In the corporate world, more is needed to put women in top positions in firms. Although Vietnam’s labour law prohibits recruitment advertisements with phrases such as “male candidates preferred”, there is little enforcement or punishments for companies who adopt unfair hiring practices.

Economies pay a price for excluding women from the workforce

Barriers to female employment represent wasted opportunities for the country’s development and economic growth. Female workers can play a critical role in ASEAN’s economies. By reallocating or reducing a woman’s time in unpaid care work, she will have more opportunities to hone her skills and contribute more towards the national gross domestic product (GDP).

McKinsey, a consultancy firm, estimates ASEAN member states (excluding Brunei and Cambodia) stand to gain a total of US$381 billion by 2025 from boosting female employment.

The entrepreneurial spirit in Vietnamese women is behind Vietnam’s success

Even with deeply rooted societal expectations of women as homemakers, unequal equal access to education, workplace bias, Vietnam has the highest share of working females in ASEAN. This can, in part, be attributed to the enterprising spirit of Vietnamese ladies.

Women are opening more businesses. The ratio of female to male new business owners is 1.14 to 1. Even with a child, entrepreneurial mothers are working flexible hours and juggling work commitments with household expectations.

As an interim strategy towards boosting gender equality, the government could provide more support to local female entrepreneurs and help them scale or enhance their businesses.

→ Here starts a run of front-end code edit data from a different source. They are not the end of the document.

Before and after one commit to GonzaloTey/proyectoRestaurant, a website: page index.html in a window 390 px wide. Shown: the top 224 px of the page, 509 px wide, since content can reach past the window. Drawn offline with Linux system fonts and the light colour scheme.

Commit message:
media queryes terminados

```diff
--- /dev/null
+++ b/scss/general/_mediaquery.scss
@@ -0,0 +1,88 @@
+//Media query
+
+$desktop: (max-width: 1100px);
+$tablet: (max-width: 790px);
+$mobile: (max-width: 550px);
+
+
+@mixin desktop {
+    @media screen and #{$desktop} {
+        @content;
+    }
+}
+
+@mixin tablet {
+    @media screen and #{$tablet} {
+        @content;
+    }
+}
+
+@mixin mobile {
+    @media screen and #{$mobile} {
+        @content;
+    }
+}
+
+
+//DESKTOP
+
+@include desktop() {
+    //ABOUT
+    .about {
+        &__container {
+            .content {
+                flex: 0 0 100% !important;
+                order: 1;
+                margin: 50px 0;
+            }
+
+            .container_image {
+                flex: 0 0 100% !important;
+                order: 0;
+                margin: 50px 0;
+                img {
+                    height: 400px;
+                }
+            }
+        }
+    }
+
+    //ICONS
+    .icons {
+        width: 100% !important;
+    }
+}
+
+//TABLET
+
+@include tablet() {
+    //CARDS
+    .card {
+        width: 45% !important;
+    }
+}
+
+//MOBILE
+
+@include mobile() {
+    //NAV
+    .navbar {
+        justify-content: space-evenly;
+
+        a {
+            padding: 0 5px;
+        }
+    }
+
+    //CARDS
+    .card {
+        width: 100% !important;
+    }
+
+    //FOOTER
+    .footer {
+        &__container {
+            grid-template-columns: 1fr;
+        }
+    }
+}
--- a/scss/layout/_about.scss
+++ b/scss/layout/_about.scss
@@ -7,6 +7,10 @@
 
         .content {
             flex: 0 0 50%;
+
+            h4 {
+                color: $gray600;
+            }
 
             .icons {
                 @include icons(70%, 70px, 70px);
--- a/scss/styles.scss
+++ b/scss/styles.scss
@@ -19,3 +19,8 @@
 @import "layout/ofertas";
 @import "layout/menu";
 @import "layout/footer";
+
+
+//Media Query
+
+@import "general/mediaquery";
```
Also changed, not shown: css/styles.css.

In 2016, the Mekong Business Initiative, in conjunction with the Australian government, produced a situation analysis of female-owned small and medium enterprises in Vietnam. The report identified a lack of financial knowledge, limited access to credit, fewer opportunities to participate in government-run trade promotions, and reduced networking opportunities as major barrios to female business owners. It made a series of policy recommendations to the Vietnamese government to assist female business owners, including the introduction of training schemes, improved access to borrowing, as well as building female business owner networks, and educating young girls about finance, human resources, and management.

However, there has been limited implementation and a limited increase in governmental support.

The next generation may be more inclusive. Vietnamese mothers are determined to educate their children on the importance of gender equality. Forkast News founder Angie Lau has been teaching her son lessons that go beyond old-fashioned gender paradigms. With the right messages, the next generation could go on to break traditional gender stereotypes and expand the role of women in the workforce.

In the meantime, the government should be taking steps to foster entrepreneurial spirit among Vietnamese women. Gender equality is more than a pipe dream, it is a social responsibility, and a good investment decision. If the Vietnamese government can’t be enticed by the social benefits for gender equality, maybe the economic benefits will push it into action.

About the Author

Joelyn Chan
Joelyn is a freelance writer based in Singapore. She graduated from Nanyang Technological University with a Double Bachelor in Accountancy and Business. During her free time, she explores the latest developments in fintech and business.